Victoria University of Wellington accidentally deleted all the files stored on its desktop computers last Friday. Items in the H: drive, M: drive, or the cloud were still accessible.
This morning, staff and post-grad students received an email saying that IT were “still working on a technical solution to recovering the data that was deleted over the weekend”.
Those who might have lost significant files were told not to log onto their computers, as that could overwrite the files even further. “If you have a colleague who can’t read this email because they’re afraid to logon to their computer, please show it to them or get them to read it on their phone,” the email said.
The email noted that due to the data wipe, there was a “huge volume” of IT calls to work through. “If you’ve lost REALLY critical files – ie your entire Phd, or lecture notes for an entire course, or irreplaceable research data reply to this email and let me know, and I’ll escalate it to the client tech team,” the email said.

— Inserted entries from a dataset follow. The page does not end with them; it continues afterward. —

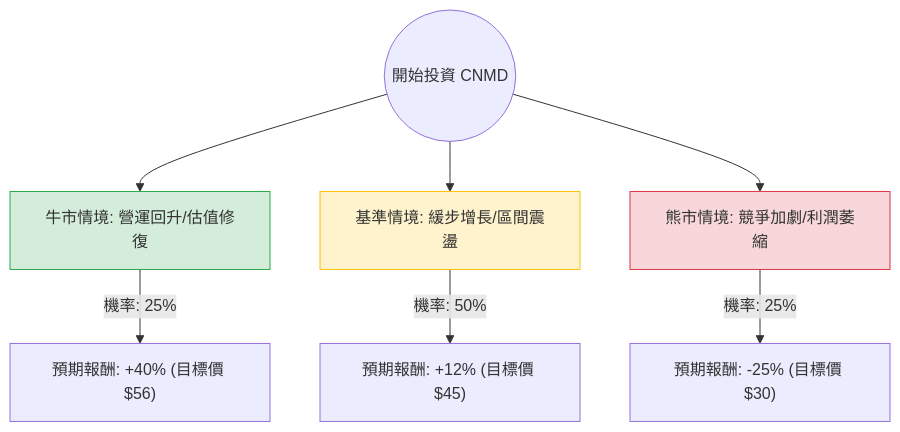
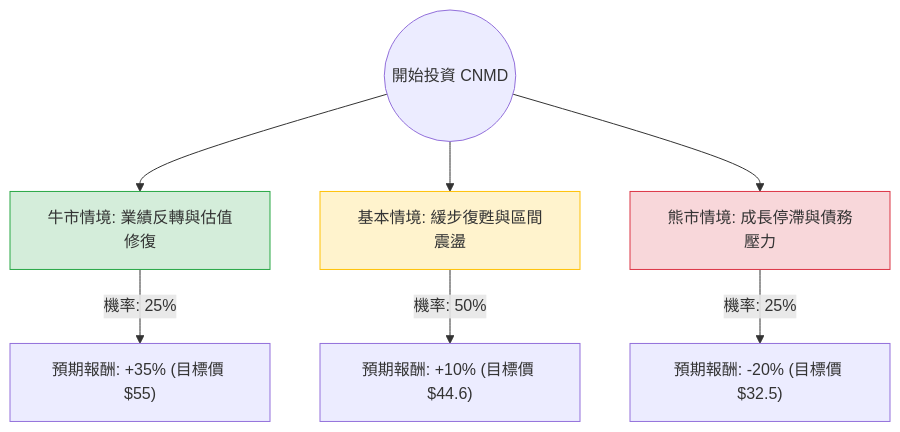
One commit to zmcx16/zmcx16.github.io changed the diagram in plugin-react/ai-analysis/ev-analysis/CNMD.md. Above: the diagram before and after it, drawn with Mermaid. The commit also changed other lines of this file and 80 other files, not shown here.

````diff
--- a/plugin-react/ai-analysis/ev-analysis/CNMD.md
+++ b/plugin-react/ai-analysis/ev-analysis/CNMD.md
@@ -19,14 +19,14 @@
 ```mermaid
 graph TD
-    Start((開始投資 CNMD)) --> Bull[牛市情境: 營運回升/估值修復]
-    Start --> Base[基準情境: 緩步增長/區間震盪]
-    Start --> Bear[熊市情境: 競爭加劇/利潤萎縮]
+    Start((開始投資 CNMD)) --> Bull[牛市情境: 業績反轉與估值修復]
+    Start --> Base[基本情境: 緩步復甦與區間震盪]
+    Start --> Bear[熊市情境: 成長停滯與債務壓力]
 
-    Bull -- "機率: 25%" --> BullVal["預期報酬: +40% (目標價 $56)"]
-    Base -- "機率: 50%" --> BaseVal["預期報酬: +12% (目標價 $45)"]
-    Bear -- "機率: 25%" --> BearVal["預期報酬: -25% (目標價 $30)"]
+    Bull -- "機率: 25%" --> Bull_EV["預期報酬: +35% (目標價 $55)"]
+    Base -- "機率: 50%" --> Base_EV["預期報酬: +10% (目標價 $44.6)"]
+    Bear -- "機率: 25%" --> Bear_EV["預期報酬: -20% (目標價 $32.5)"]
 
     style Bull fill:#d4edda,stroke:#28a745
     style Base fill:#fff3cd,stroke:#ffc107
     style Bear fill:#f8d7da,stroke:#dc3545
 ```
````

“I’m three weeks from handing in my thesis so I was terrified all my data was gone,” said Casey*, a Masters student at Vic. She first found out about the data wipe from a tweet, so she “knew to expect some missing files on Sunday,” she said.
“Only files on the desktop were gone,” said Casey, “but my whole computer had been reset too so I had to download a whole bunch of program information again. I was able to call digital solutions and get a job request placed on sunday before people knew, they only sent out an email about it on sunday night.” She heard that some PhD students had lost a year’s worth of data because they had files stored in a programme on the desktop computer.
A spokesperson for the University confirmed that they had "experienced an issue during routine and scheduled maintenance work, which affected access to some files for some staff." The issue also affected students who used desktop computers at the university. “The University’s Digital Solutions team is working with affected staff,” they said.
Staff and students who used desktop computers received their first email from Digital Solutions Director Stuart Haselden about the data wipe on Sunday at 4.43pm. “Maintenance to clear disk space may have deleted some files and changed some settings it should not have,” the email said.
The email told staff to stop using their computers if they had files saved on their desktop. “We will need to look at your machine on Monday and the less work that is done on your machine between now and then the better,” the email said. According to this email, data in the H: drive, M: drive, or OneDrive was “fully protected”.
Staff first noticed the effects of the data wipe on Friday. At 1.48pm, Professor Joanna Kidman tweeted: “Really not wanting to panic anyone at VUW but have come into office to find that all my files have been wiped from my 'puter and IT is telling me it's a university-wide problem and it may not be fixed before Monday. Have a nice day.”
The aim of the data wipe was to clear inactive users’ data by getting rid of profiles of students who no longer studied, according to what IT staff told students. Instead, something went wrong and it cleared all of the files stored on the computers.
IT staff were overloaded with requests and one IT person told a student that he had not been able to recover any data yet.